Problem statement: The reply should contain all the data below, repeated exactly, and none of the images.

Start of Dataset records

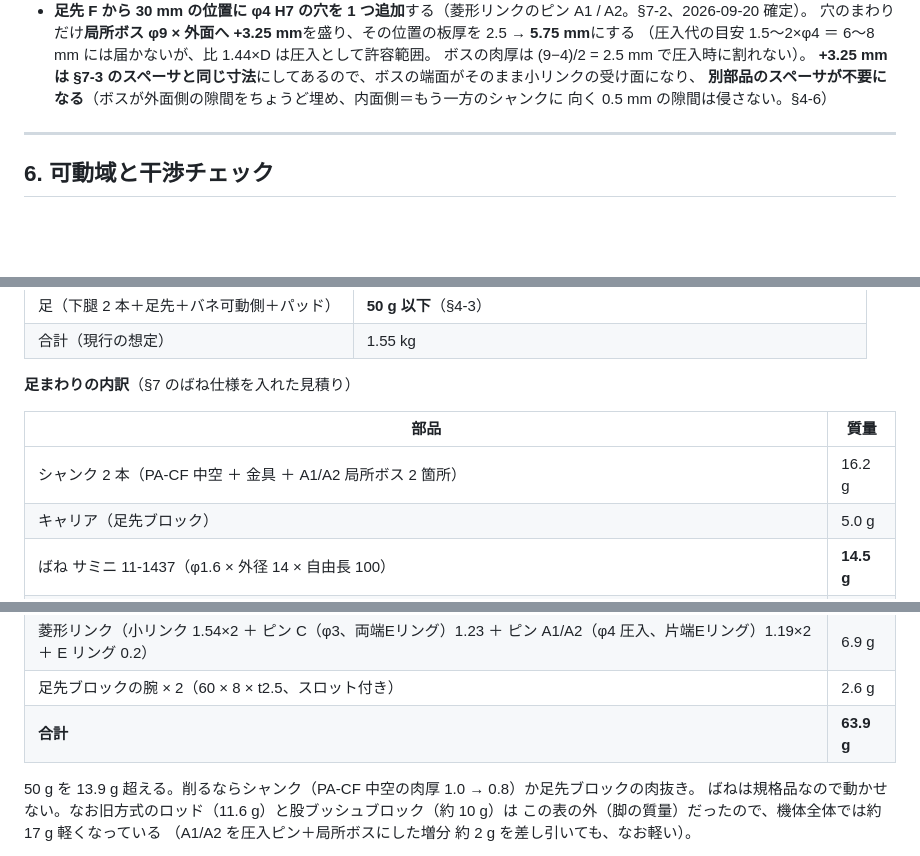
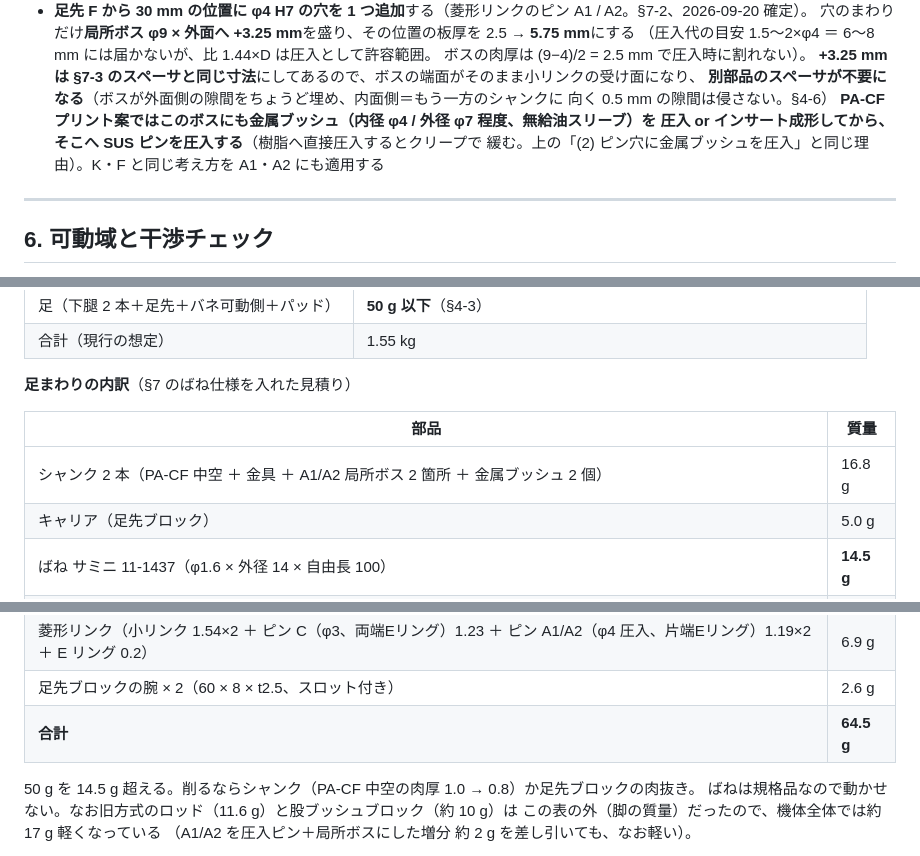
Before and after one commit to yosihitoyasudasub/quadleg-rl, a Markdown page: docs/hopper-mechanical-spec.md, 3 parts joined by grey strips. GitHub-like rendering; blank space fills up the shorter version.

```diff
--- a/docs/hopper-mechanical-spec.md
+++ b/docs/hopper-mechanical-spec.md
@@ -224,6 +224,9 @@ XY で重ならない。
   **+3.25 mm は §7-3 のスペーサと同じ寸法**にしてあるので、ボスの端面がそのまま小リンクの受け面になり、
   **別部品のスペーサが不要になる**（ボスが外面側の隙間をちょうど埋め、内面側＝もう一方のシャンクに
   向く 0.5 mm の隙間は侵さない。§4-6）
+  **PA-CF プリント案ではこのボスにも金属ブッシュ（内径 φ4 / 外径 φ7 程度、無給油スリーブ）を
+  圧入 or インサート成形してから、そこへ SUS ピンを圧入する**（樹脂へ直接圧入するとクリープで
+  緩む。上の「(2) ピン穴に金属ブッシュを圧入」と同じ理由）。K・F と同じ考え方を A1・A2 にも適用する
 
 ---
 
@@ -652,7 +655,7 @@ node tools/spring_check.js --k 1.5 --lf 122 --od 15 --ratio 0.45   # たわみ
 
 | 部品 | 質量 |
 | --- | --- |
-| シャンク 2 本（PA-CF 中空 ＋ 金具 ＋ A1/A2 局所ボス 2 箇所） | 16.2 g |
+| シャンク 2 本（PA-CF 中空 ＋ 金具 ＋ A1/A2 局所ボス 2 箇所 ＋ 金属ブッシュ 2 個） | 16.8 g |
 | キャリア（足先ブロック） | 5.0 g |
 | ばね サミニ 11-1437（φ1.6 × 外径 14 × 自由長 100） | **14.5 g** |
 | ガイド管（PA-CF 内径 15.2 × 肉厚 1.0 × 110） | 6.7 g |
@@ -661,9 +664,9 @@ node tools/spring_check.js --k 1.5 --lf 122 --od 15 --ratio 0.45   # たわみ
 | ピン・軸受類 | 5.0 g |
 | 菱形リンク（小リンク 1.54×2 ＋ ピン C（φ3、両端Eリング）1.23 ＋ ピン A1/A2（φ4 圧入、片端Eリング）1.19×2 ＋ E リング 0.2） | 6.9 g |
 | 足先ブロックの腕 × 2（60 × 8 × t2.5、スロット付き） | 2.6 g |
-| **合計** | **63.9 g** |
+| **合計** | **64.5 g** |
 
-50 g を 13.9 g 超える。削るならシャンク（PA-CF 中空の肉厚 1.0 → 0.8）か足先ブロックの肉抜き。
+50 g を 14.5 g 超える。削るならシャンク（PA-CF 中空の肉厚 1.0 → 0.8）か足先ブロックの肉抜き。
 ばねは規格品なので動かせない。なお旧方式のロッド（11.6 g）と股ブッシュブロック（約 10 g）は
 この表の外（脚の質量）だったので、機体全体では約 17 g 軽くなっている
 （A1/A2 を圧入ピン＋局所ボスにした増分 約 2 g を差し引いても、なお軽い）。
```
Also changed, not shown: docs/hopper-log.md (+6 -0 lines), docs/img/hopper-leg-structure.png, 2 other files.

End of Dataset records

Response to this exercise:
Before and after one commit to yosihitoyasudasub/quadleg-rl, a Markdown page: docs/hopper-mechanical-spec.md, 3 parts joined by grey strips. GitHub-like rendering; blank space fills up the shorter version.

```diff
--- a/docs/hopper-mechanical-spec.md
+++ b/docs/hopper-mechanical-spec.md
@@ -224,6 +224,9 @@ XY で重ならない。
   **+3.25 mm は §7-3 のスペーサと同じ寸法**にしてあるので、ボスの端面がそのまま小リンクの受け面になり、
   **別部品のスペーサが不要になる**（ボスが外面側の隙間をちょうど埋め、内面側＝もう一方のシャンクに
   向く 0.5 mm の隙間は侵さない。§4-6）
+  **PA-CF プリント案ではこのボスにも金属ブッシュ（内径 φ4 / 外径 φ7 程度、無給油スリーブ）を
+  圧入 or インサート成形してから、そこへ SUS ピンを圧入する**（樹脂へ直接圧入するとクリープで
+  緩む。上の「(2) ピン穴に金属ブッシュを圧入」と同じ理由）。K・F と同じ考え方を A1・A2 にも適用する
 
 ---
 
@@ -652,7 +655,7 @@ node tools/spring_check.js --k 1.5 --lf 122 --od 15 --ratio 0.45   # たわみ
 
 | 部品 | 質量 |
 | --- | --- |
-| シャンク 2 本（PA-CF 中空 ＋ 金具 ＋ A1/A2 局所ボス 2 箇所） | 16.2 g |
+| シャンク 2 本（PA-CF 中空 ＋ 金具 ＋ A1/A2 局所ボス 2 箇所 ＋ 金属ブッシュ 2 個） | 16.8 g |
 | キャリア（足先ブロック） | 5.0 g |
 | ばね サミニ 11-1437（φ1.6 × 外径 14 × 自由長 100） | **14.5 g** |
 | ガイド管（PA-CF 内径 15.2 × 肉厚 1.0 × 110） | 6.7 g |
@@ -661,9 +664,9 @@ node tools/spring_check.js --k 1.5 --lf 122 --od 15 --ratio 0.45   # たわみ
 | ピン・軸受類 | 5.0 g |
 | 菱形リンク（小リンク 1.54×2 ＋ ピン C（φ3、両端Eリング）1.23 ＋ ピン A1/A2（φ4 圧入、片端Eリング）1.19×2 ＋ E リング 0.2） | 6.9 g |
 | 足先ブロックの腕 × 2（60 × 8 × t2.5、スロット付き） | 2.6 g |
-| **合計** | **63.9 g** |
+| **合計** | **64.5 g** |
 
-50 g を 13.9 g 超える。削るならシャンク（PA-CF 中空の肉厚 1.0 → 0.8）か足先ブロックの肉抜き。
+50 g を 14.5 g 超える。削るならシャンク（PA-CF 中空の肉厚 1.0 → 0.8）か足先ブロックの肉抜き。
 ばねは規格品なので動かせない。なお旧方式のロッド（11.6 g）と股ブッシュブロック（約 10 g）は
 この表の外（脚の質量）だったので、機体全体では約 17 g 軽くなっている
 （A1/A2 を圧入ピン＋局所ボスにした増分 約 2 g を差し引いても、なお軽い）。
```
Also changed, not shown: docs/hopper-log.md (+6 -0 lines), docs/img/hopper-leg-structure.png, 2 other files.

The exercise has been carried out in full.